TORONTO, ONTARIO–(Marketwire – Nov. 3, 2012) – Toronto Real Estate Board (TREB) Commercial Division Members reported almost 791,000 square feet of leased commercial space in October 2012 (calculated for transactions completed on a per square foot net basis for which pricing was disclosed). This represented a 41 per cent increase compared to October 2011.
Following the historic norm for commercial transactions through the TorontoMLS system, industrial lease agreements accounted for 87 per cent of lease transactions on a square foot basis. The average industrial lease rate was $3.97 per square foot net – down by eight per cent compared to the average rate reported for October 2011.
See the rest here: GTA Commercial REALTORS(R) Report Commercial Market Figures
Digitised back-catalogue titles need more publicity, otherwise we’re all losing out
For such a conservative industry, publishing has an endearingly whiggish faith in literary progress. An author’s latest is always “their best yet”, while every debut is heralded with messianic zeal. The side effect of this is that any book more than a year old seems dusty and irrelevant.

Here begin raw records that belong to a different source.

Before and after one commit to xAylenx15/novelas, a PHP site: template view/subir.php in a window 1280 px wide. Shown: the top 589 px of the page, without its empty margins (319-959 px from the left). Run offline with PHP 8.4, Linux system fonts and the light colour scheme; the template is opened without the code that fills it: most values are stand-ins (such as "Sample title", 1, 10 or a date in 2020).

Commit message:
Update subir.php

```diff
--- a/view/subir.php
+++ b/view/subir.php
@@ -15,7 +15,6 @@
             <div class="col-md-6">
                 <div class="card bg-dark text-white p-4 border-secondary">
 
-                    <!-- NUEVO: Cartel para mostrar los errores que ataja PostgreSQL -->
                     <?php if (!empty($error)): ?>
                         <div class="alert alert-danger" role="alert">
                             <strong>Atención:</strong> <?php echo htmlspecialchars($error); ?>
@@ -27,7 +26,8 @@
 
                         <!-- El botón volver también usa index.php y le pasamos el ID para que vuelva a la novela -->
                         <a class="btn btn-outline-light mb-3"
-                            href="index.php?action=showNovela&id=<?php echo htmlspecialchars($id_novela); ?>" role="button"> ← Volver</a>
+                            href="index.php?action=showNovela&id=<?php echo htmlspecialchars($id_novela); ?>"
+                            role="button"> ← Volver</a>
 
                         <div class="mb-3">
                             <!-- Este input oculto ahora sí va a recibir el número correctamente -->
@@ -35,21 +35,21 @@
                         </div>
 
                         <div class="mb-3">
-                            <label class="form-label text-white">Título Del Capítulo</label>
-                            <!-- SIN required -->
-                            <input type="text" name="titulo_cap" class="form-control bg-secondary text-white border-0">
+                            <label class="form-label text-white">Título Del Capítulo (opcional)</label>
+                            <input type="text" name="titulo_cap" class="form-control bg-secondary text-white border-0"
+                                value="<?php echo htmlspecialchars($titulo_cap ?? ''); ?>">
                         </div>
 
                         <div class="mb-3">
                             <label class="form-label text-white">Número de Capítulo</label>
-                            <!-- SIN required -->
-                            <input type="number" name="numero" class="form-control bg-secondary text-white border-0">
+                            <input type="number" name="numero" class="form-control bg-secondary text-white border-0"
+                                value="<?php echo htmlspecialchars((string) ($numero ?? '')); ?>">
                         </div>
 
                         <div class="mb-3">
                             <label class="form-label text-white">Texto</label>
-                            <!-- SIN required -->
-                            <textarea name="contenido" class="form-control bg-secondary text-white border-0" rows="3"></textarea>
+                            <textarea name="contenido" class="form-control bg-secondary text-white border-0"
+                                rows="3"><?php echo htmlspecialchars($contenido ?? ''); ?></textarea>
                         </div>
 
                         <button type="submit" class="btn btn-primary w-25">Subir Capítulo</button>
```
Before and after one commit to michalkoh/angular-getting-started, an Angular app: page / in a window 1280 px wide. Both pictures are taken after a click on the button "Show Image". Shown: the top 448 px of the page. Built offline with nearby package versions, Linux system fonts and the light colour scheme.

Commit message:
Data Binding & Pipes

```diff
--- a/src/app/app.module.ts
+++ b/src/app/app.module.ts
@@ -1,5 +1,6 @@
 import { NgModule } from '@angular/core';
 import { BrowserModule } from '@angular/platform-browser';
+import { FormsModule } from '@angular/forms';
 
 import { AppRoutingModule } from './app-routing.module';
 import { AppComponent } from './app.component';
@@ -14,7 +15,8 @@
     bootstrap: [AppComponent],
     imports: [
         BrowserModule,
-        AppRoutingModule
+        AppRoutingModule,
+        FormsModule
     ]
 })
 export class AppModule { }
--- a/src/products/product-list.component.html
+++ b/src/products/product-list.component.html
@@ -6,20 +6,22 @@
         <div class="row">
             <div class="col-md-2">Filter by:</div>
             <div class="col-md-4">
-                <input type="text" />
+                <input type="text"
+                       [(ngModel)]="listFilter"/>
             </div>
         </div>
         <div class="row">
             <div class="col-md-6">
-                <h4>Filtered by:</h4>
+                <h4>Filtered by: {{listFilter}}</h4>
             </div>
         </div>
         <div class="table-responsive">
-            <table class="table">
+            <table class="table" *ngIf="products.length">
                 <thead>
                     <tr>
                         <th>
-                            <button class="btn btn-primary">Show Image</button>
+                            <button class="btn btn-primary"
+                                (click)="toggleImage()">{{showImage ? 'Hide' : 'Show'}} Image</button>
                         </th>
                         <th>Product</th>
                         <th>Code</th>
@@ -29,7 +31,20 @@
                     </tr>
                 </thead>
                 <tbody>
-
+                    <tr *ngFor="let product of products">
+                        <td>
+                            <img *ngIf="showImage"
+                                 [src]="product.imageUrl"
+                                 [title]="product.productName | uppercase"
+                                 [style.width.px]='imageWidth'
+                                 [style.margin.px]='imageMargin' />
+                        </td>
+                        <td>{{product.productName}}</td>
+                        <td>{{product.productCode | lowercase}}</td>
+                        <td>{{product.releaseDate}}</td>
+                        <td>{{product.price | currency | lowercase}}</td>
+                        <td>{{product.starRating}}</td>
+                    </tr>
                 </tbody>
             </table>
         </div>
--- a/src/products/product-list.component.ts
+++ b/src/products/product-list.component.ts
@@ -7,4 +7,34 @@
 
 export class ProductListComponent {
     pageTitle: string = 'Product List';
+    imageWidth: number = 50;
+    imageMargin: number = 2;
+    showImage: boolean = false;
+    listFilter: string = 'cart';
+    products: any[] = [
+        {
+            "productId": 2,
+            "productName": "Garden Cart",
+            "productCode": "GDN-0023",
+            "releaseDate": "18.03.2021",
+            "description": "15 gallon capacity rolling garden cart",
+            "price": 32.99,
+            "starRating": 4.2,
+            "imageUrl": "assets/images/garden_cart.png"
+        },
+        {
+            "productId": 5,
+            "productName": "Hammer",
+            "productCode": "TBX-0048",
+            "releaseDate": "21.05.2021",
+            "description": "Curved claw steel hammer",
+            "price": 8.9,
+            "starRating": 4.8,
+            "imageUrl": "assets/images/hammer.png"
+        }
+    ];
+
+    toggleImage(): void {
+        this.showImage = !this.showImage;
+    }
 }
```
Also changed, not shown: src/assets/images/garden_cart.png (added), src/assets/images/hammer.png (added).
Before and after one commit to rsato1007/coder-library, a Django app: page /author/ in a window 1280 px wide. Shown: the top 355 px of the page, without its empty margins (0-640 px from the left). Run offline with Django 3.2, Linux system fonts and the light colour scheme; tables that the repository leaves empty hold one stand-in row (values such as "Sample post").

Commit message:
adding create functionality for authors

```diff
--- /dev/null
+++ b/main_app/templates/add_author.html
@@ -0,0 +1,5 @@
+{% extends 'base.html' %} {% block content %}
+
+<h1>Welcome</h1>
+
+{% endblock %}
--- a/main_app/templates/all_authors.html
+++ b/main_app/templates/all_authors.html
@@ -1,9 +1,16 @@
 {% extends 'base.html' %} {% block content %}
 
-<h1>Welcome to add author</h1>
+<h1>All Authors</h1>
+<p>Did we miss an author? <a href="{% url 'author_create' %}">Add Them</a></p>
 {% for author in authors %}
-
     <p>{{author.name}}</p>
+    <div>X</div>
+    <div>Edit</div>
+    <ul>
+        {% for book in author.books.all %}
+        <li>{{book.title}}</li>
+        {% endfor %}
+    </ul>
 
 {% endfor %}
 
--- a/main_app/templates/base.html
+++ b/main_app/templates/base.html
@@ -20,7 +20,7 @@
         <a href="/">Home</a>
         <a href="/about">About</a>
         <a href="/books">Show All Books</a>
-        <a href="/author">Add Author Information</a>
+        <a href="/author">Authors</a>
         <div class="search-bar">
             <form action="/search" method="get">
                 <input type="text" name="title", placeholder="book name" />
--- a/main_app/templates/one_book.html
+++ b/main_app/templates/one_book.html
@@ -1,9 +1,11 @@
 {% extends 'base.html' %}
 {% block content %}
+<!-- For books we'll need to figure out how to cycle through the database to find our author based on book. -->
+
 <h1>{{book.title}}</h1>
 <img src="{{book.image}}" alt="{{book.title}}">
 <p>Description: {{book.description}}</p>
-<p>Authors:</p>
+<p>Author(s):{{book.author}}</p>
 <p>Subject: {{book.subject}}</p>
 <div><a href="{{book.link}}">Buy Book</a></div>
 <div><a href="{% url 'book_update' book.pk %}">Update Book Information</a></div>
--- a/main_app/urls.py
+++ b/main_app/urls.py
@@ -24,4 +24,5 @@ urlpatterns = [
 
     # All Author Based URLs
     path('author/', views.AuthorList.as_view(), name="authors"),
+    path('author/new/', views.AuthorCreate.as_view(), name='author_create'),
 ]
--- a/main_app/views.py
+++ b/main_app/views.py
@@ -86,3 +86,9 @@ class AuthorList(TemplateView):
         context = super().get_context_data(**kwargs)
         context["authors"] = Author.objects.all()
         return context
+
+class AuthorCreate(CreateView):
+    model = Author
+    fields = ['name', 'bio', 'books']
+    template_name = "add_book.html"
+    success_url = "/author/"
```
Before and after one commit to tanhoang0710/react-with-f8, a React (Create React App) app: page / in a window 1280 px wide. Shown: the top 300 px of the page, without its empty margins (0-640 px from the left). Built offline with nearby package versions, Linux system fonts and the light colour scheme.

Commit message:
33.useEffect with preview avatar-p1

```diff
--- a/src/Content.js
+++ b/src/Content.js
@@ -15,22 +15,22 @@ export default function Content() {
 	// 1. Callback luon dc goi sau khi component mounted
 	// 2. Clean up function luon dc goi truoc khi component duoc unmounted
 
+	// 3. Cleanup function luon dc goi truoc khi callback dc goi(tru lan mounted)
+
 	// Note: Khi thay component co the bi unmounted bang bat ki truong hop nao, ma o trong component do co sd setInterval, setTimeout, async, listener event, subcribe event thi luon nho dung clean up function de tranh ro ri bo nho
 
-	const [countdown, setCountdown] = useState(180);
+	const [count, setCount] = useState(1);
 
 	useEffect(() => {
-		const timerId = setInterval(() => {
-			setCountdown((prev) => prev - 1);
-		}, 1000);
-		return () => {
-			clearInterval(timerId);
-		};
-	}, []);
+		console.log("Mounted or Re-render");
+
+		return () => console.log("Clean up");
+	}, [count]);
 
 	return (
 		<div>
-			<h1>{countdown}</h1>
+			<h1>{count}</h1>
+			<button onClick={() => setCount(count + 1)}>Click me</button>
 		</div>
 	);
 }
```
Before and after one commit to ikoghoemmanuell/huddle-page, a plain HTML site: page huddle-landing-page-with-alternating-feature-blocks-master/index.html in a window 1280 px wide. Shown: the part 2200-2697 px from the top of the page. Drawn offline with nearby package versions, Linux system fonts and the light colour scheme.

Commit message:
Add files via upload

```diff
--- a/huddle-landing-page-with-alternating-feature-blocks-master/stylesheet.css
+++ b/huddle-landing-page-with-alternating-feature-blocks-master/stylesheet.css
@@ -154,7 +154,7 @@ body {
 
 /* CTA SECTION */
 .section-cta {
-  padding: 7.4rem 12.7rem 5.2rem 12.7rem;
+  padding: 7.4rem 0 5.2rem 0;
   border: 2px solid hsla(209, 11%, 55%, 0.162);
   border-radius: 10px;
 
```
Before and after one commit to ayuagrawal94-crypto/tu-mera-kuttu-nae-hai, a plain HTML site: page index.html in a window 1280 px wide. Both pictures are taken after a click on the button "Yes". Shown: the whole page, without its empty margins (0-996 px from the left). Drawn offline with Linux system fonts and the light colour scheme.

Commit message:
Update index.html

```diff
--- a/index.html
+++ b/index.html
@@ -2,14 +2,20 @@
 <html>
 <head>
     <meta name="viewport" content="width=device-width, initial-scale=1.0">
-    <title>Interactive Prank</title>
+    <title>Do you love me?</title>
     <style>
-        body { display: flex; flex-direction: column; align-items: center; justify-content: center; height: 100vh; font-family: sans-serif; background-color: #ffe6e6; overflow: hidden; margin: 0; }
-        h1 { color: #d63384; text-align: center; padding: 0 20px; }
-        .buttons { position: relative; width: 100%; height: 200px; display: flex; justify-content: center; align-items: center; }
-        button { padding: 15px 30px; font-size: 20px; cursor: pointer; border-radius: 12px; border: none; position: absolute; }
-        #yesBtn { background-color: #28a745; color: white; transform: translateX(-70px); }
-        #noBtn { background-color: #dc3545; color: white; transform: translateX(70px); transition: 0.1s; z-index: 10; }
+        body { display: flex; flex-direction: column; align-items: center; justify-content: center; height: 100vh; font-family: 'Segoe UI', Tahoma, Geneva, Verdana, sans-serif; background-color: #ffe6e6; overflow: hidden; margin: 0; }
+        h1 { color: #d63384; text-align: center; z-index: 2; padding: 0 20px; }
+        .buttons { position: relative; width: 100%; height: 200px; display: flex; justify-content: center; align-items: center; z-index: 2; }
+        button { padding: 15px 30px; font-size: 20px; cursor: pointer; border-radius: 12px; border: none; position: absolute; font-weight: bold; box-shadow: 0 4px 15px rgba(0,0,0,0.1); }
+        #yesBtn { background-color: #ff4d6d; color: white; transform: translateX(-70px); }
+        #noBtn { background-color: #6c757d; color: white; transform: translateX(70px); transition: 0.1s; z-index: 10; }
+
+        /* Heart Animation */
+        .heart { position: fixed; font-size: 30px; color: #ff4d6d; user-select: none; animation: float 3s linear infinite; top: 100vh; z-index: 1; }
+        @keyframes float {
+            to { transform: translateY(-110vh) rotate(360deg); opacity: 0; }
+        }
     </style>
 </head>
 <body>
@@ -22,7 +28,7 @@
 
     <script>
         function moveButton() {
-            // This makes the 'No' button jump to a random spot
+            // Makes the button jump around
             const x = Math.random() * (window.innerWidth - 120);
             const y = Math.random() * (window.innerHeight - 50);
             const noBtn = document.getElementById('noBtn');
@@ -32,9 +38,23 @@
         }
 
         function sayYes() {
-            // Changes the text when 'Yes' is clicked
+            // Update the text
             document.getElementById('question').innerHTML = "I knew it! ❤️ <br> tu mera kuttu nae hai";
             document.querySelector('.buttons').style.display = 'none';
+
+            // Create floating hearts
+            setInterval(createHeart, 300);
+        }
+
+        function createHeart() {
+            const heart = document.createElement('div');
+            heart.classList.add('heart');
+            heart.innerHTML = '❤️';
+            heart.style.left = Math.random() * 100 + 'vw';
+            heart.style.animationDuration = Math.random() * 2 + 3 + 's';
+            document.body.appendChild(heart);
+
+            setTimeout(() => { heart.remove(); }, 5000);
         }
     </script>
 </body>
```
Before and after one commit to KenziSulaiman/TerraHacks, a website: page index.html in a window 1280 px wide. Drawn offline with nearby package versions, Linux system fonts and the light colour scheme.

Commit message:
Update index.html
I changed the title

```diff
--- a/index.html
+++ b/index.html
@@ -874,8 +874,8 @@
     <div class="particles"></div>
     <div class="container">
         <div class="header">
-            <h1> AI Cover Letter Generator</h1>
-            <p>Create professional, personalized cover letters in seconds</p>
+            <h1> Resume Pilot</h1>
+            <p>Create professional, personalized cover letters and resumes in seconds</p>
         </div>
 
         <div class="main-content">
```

Until recently, this didn’t matter, because only two types of books made money: new titles and classics. And, occasionally, “forgotten classics” in pretty covers with introductions by famous authors. The rest of literature was consigned to Oxfam and the shelves of holiday lets.
Then ebooks came along and publishers realised they were sitting on a goldmine. Last year, there was a buzz of excitement around “digitising the backlist”. Literary agent Ed Victor launched Bedford Square Books, Macmillan founded Bello and Bloomsbury its Reader imprint, all dedicated to resurrecting out-of-print titles in electronic and print-on-demand formats.
Bedford Square appears to have run out of steam after (re)publishing six ebooks (including Harold Evans’s memoirs and Tales for the Telling by Edna O’Brien), but Bello and Bloomsbury Reader are still going strong, the former with a nice line in vintage crime.
The challenge they face is getting people to hear about them – tricky when publicity budgets are geared towards the new. Bloomsbury Reader boasts 500 titles by 100 authors (autumn highlights include Monica Dickens and Ann Bridge), but how many Kindle owners know it exists?
Amazon is great when you know what you’re looking for but hopeless for browsing. This is a problem for backlist titles, where readers might be in need of a chaperone. There is no category on the Kindle store for “interwar travel writing” or “1940s noir” or even “classic erotic fiction”. A gap in the market for a virtual “secondhand” bookshop?